By Brooke Davis, Spring Program Intern
During our last session together, the kids did what we called a “brain dump,” where they got all of their unedited thoughts and ideas down on paper. Week four was about taking those ideas and revising them until they turned into poems.
For some writers, revision is the easy part because the words are already there, in all their inarticulate glory. However, many consider revision to be the bane of their existence. They have to take their words, cut them down, change them and add new ones to the point of becoming so frustrated that it feels like it’s time to scrap the piece altogether. If that doesn’t sound daunting, maybe it should.
Sometimes it’s hard to know where to start. So, I asked my students to put their pencils aside and think of a few questions that might get them going. For example: What kind of tone do I want? Did I use any examples of figurative language? Did I give a clear description using my five senses?
There are no right or wrong answers to these questions, and poems don’t have to use any of the above-mentioned strategies. Some writers would ask entirely different questions. But for people who struggle with figuring out which direction they want to go in, the basics are a good place to start.
After my students thought of their answers for these questions, they had a better idea of what they wanted their poems to accomplish. Then, it was time to go back to their drafts and read them over to see if their poems were already doing what they wanted them to do. In most cases, they weren’t.

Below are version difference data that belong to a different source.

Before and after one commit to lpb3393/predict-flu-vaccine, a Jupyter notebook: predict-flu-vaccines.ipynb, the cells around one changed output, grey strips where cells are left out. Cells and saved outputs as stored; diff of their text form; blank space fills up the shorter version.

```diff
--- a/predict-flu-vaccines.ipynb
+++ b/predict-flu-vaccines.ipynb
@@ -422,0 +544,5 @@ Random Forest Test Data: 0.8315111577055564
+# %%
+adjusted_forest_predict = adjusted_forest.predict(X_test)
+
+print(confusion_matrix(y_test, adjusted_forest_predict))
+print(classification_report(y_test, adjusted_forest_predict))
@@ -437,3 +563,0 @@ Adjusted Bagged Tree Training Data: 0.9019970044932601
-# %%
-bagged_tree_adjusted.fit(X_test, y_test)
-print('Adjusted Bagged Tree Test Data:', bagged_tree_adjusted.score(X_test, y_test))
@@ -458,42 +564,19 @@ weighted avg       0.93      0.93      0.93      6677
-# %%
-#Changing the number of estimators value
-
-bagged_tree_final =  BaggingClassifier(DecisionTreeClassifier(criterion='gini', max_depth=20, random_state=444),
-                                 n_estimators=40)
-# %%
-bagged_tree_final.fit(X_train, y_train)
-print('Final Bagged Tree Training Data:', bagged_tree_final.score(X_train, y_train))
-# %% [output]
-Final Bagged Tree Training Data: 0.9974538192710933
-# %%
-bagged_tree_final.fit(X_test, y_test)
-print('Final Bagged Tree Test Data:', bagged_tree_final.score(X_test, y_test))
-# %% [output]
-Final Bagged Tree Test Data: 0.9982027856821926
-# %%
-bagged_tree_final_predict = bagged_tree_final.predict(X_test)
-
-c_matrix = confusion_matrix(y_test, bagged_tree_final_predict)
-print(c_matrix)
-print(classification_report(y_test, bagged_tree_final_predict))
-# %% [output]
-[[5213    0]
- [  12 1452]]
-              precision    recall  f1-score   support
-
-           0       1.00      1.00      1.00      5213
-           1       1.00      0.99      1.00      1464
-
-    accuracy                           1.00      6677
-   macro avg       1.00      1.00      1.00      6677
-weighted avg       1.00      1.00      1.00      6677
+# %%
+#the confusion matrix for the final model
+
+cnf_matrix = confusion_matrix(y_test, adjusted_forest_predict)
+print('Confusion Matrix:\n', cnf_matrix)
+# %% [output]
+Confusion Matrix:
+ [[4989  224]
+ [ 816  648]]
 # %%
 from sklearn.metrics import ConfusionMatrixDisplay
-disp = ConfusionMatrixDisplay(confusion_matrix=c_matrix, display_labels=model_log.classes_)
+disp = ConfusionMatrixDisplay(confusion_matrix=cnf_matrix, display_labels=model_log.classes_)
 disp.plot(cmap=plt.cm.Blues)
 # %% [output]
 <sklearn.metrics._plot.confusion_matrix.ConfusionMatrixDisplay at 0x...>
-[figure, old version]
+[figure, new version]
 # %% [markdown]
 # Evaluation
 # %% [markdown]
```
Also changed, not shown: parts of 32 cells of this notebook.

Knowing exactly what you want to say is a big step in the right direction. After that, it’s a matter of cutting out anything that works against what you think your poem should be. A lot of times, the idea is already there, buried somewhere. It’s just a matter of mercilessly hacking away 90% of your hard work to find it.